Carrie Brownstein performs at Riot Fest on Sept. 2, 2016, in Denver, Colo.
Thomas Cooper
Getty Images
Carrie Brownstein performs at Riot Fest on Sept. 2, 2016, in Denver, Colo.

Carrie Brownstein has made a name for herself as creator and star of Portlandia and as one-third of the beloved riot grrl band Sleater-Kinney, whose seminal album Dig Me Out recently turned 20. But before all that, Brownstein was just another music fan — and as she tells NPR, her local record store, Rubato Records, was the site of an awakening.

As record shop owners and fans celebrate Record Store Day, Brownstein shares some of the defining moments of her early life as a music lover, including how she first felt the pull of vinyl records. Read highlights below and hear more at the audio link.

Interview Highlights

On discovering vinyl

In the center of the store are two rows of vinyl, and that became this light in the middle of the room that I gravitated towards. I just remember that feeling when you first put your fingertips on the top of the vinyl ... it feels almost like typing, because you have all 10 fingers moving across this stack of records. I just spent about two hours literally looking at every single record they had in that store. I felt like I had discovered a treasure chest, and I dove in.

On the advent of CDs

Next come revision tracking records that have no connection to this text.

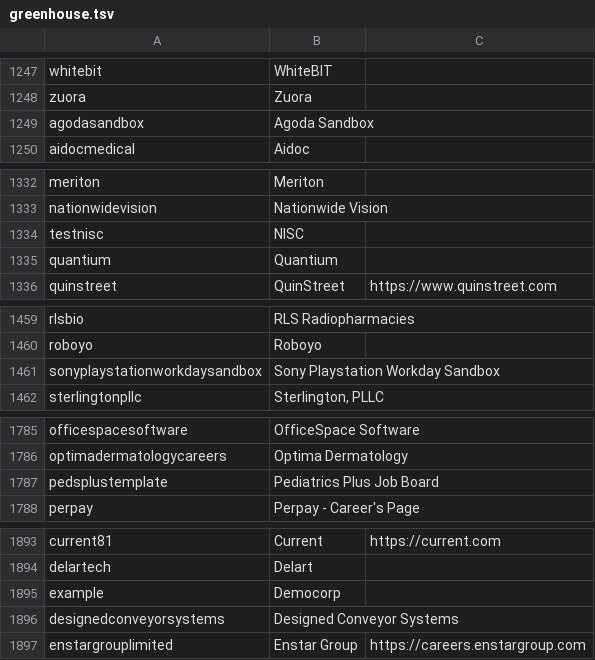
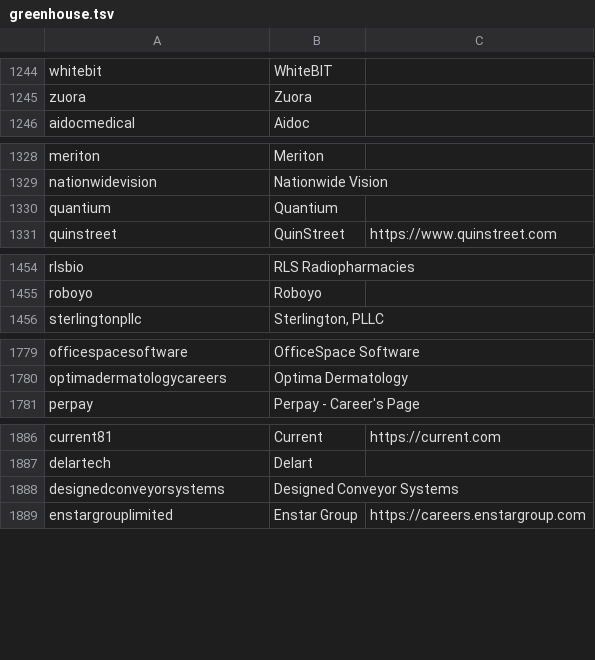
Before and after one commit to AnshumanAtrey/ats-jobs-engine, a TSV file: ats_jobs/data/greenhouse.tsv, drawn as a sheet; only a part is shown, gaps mark what is left out; the diff covers the shown part only; the diff names each change by its address in the sheet, - before the commit and + after, or states it on an @@ line.

Commit message:
Greenhouse leaves sandbox and test boards off the list; the refresh stops on a spent freehire quota
- 21 boards are not a company's job board, and their template and test postings came back as real jobs and were
  charged: Example Corp's sandbox put 'Janitorial Cleaner - 39844' into the 24-hour feed of 2026-11-02, and the final
  set held 442 rows from 12 such boards ('Clown Wrangler', 'Test Job RISE-5099', 'Careers Page Test Job 15').
  refresh_greenhouse.test_board() leaves a board out when its own Greenhouse name says Sandbox or test board, or it
  is on a list checked by hand on 2026-11-03 (Democorp, a copy of nisc, a stale template of pediatricsplus...).
  A token alone says nothing, so tokens are not a rule: everagtester is the board Ever.Ag's careers page embeds,
  Arevon's careers page lists arevonenergyimpltest's jobs, newglobesandbox holds NewGlobe's current ads (its only
  board), and Sandboxx and Testlio are companies.
- The list is rewritten with that rule, order and date kept: 8,357 boards of 8,317 companies, 7,233 hiring, 223,821
  open jobs (counted in the raw pass of 2026-11-02 14:03 UTC, 3 minutes after the refresh wrote the list).
- freehire: a spent quota (429, x-ratelimit-remaining 0) was read as an empty page, so --freehire reported the source
  finished with 0 tokens. Any non-200 is now a failure; a spent quota stops at once, keeps the slices read in
  ~/.cache/ats-jobs-engine for 3 days so the next run goes on from them, and the summary marks the source incomplete
  (MERGE_NOTES item 4, BRIEF section 6).
- A GitHub list that moved (404 'Not Found') made lists() raise before any board was checked; it is now left out
  with a line saying so.
- The printed Chao1 says what it bounds: a lower bound on the total, so found / Chao1 is at most the share found.

Tests: the five new refresh tests fail on 6a38809's script, and the list test fails on its list, naming the 21.

```diff
--- a/ats_jobs/data/greenhouse.tsv
+++ b/ats_jobs/data/greenhouse.tsv
-row 1249: agodasandbox | Agoda Sandbox
-row 1334: testnisc | NISC
-row 1461: sonyplaystationworkdaysandbox | Sony Playstation Workday Sandbox
-row 1787: pedsplustemplate | Pediatrics Plus Job Board
-row 1895: example | Democorp
```
Also changed, not shown: 16 removed rows and 2 edited cells elsewhere in this file, 3 other files.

[They're] so ugly, but at the time they sort of signaled the future. And people just sort of picked them like berries — people were just pulling them off the racks. Everyone was sort of forgetting about their vinyl and they wanted to get everything digital, so you had people just getting like, "Ah, I'm gonna get all my favorite Grateful Dead records on CD now." So people were just walking around the store with these precarious towers of CDs in their arms.

On being both fan and performer

I don't think I realized right away that I was switching from being a fan into being a performer. I've always tried to maintain that duality, because I think fandom is a way of being porous and curious, but it did feel like a step forward. It's almost like you're kind of going from someone that sees yourself in black and white to someone that's starting to see themselves in color. You start to build up to having a body and a voice that you believe in, and I think that was what it was more so than, "OK, well now I've switched over," 'cause I don't think I ever quite want to switch over. I just want to be able to dance between the two.

Web intern Jake Witz and web editor Rachel Horn contributed to this story.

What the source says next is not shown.